"One of the 10 Best Comedy Podcasts Of The Moment...never strays far from a laugh." – Rolling Stone[6]

GQ has praised the show, calling it in 2010 "one of the preeminent places to hear not only the stalwarts of stand-up... but also lesser known comics, like Natasha Leggero, Chelsea Peretti, and Brett Gelman."[7]

The A.V. Club says "The guests are routinely top-notch, the show has a de facto company of ace improvisers enlivening each episode, and Scott Aukerman is a gleefully indulgent host", also saying "For comedy fans, Comedy Bang Bang is essential listening." It frequently appears in the Podmass column, highlighting the best podcasts of each week,[8] and the website named Comedy Bang! Bang! the best podcast of 2013.[9]

"It's perhaps the easiest show to single out as a juggernaut; the podcast is ten years in with over 600 episodes, a testament to creator Scott Aukerman's unparalleled collaboration prowess." — Vulture[10]

The show won in the Comedy category at the 2015 and 2017 Academy of Podcasters Awards.[11]

See also[edit]


  • a The "Closing Up the Plugbag" closing theme (the Ken Marino, Steve Agee & Casey Wilson version used from 2012 to 2015) featured a growing number of ending tags by Adam Pally, Brendon Small and Paul F. Tompkins.
  • a Since 2016, Ben Schwartz and sometimes Horatio Sanz have recording a new "Closing Up the Plugbag" theme during the first episode each year. That theme (or a remix created by a listener) is then used for the rest of the year. It has occasionally included audio contributions from Jason Mantzoukas, expressing his disdain for the closing theme as it occurs.

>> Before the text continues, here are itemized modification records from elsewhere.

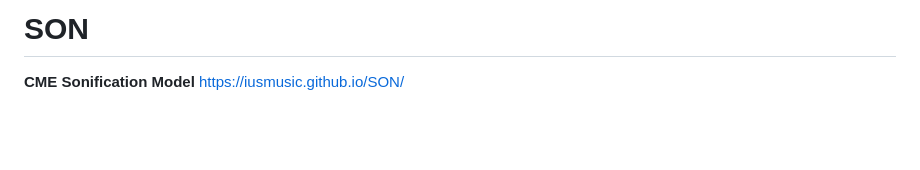
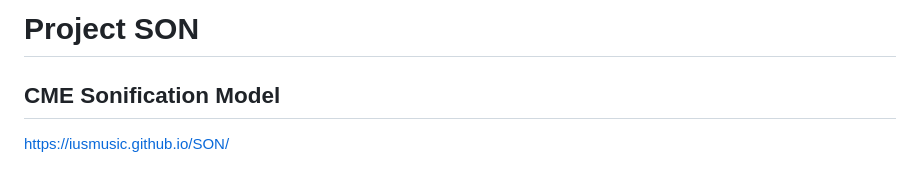
Before and after one commit to IUSmusic/SON, a Markdown page: README.md, the part around the change. Drawn GitHub-style; blank space fills up the shorter version.

```diff
--- a/README.md
+++ b/README.md
@@ -1,6 +1,6 @@
-# SON
+# Project SON
 
-**CME Sonification Model**
+## CME Sonification Model
 https://iusmusic.github.io/SON/
 
 ![Preview](/preview.png)
```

  1. ^ a b A Special Thing Forums: "Comedy Death-Ray Radio starts today!"
  2. ^ ColdTowne Theater Blog: "THIS JUST IN! COMEDY DEATH RAY INVADES COLDTOWNE." Archived March 1, 2010, at the Wayback Machine
  3. ^ "These Times They Are A-Changin'". Earwolf. Archived from the original on August 30, 2013. Retrieved July 13, 2013.
  4. ^ Newman, Jason (January 30, 2014). "Red Hot Chili Peppers Parody Song Fools Everyone". Rolling Stone. Archived from the original on April 22, 2016. Retrieved April 22, 2016.
  5. ^ Rottenberg, Josh (June 23, 2011). "Comedy podcasts are booming. What are some of your favorites?". Entertainment Weekly. Archived from the original on January 18, 2015. Retrieved April 22, 2016.
  6. ^ Berkowitz, Joe (April 6, 2011). "The 10 Best Comedy Podcasts of the Moment". Rolling Stone. Archived from the original on July 21, 2018. Retrieved August 6, 2018.
  7. ^ "Listen to This! Comedy Death-Ray Radio". GQ. January 29, 2010. Archived from the original on April 4, 2015. Retrieved April 22, 2016.
  8. ^ "Podmass' best podcasts of 2011". The A.V. Club. December 30, 2011. Archived from the original on October 28, 2013. Retrieved April 22, 2016.
  9. ^ "The best podcasts of 2013". The A.V. Club. December 4, 2013. Archived from the original on January 8, 2016. Retrieved January 20, 2016.
  10. ^ James, Becca (October 3, 2019). "The 10 Essential Comedy Podcasts That Shaped the Genre". Vulture. Archived from the original on October 7, 2019. Retrieved October 4, 2019.
  11. ^ "Academy of Podcasters: Past Winners". Academy of Podcasters. Archived from the original on October 3, 2017.

External links[edit]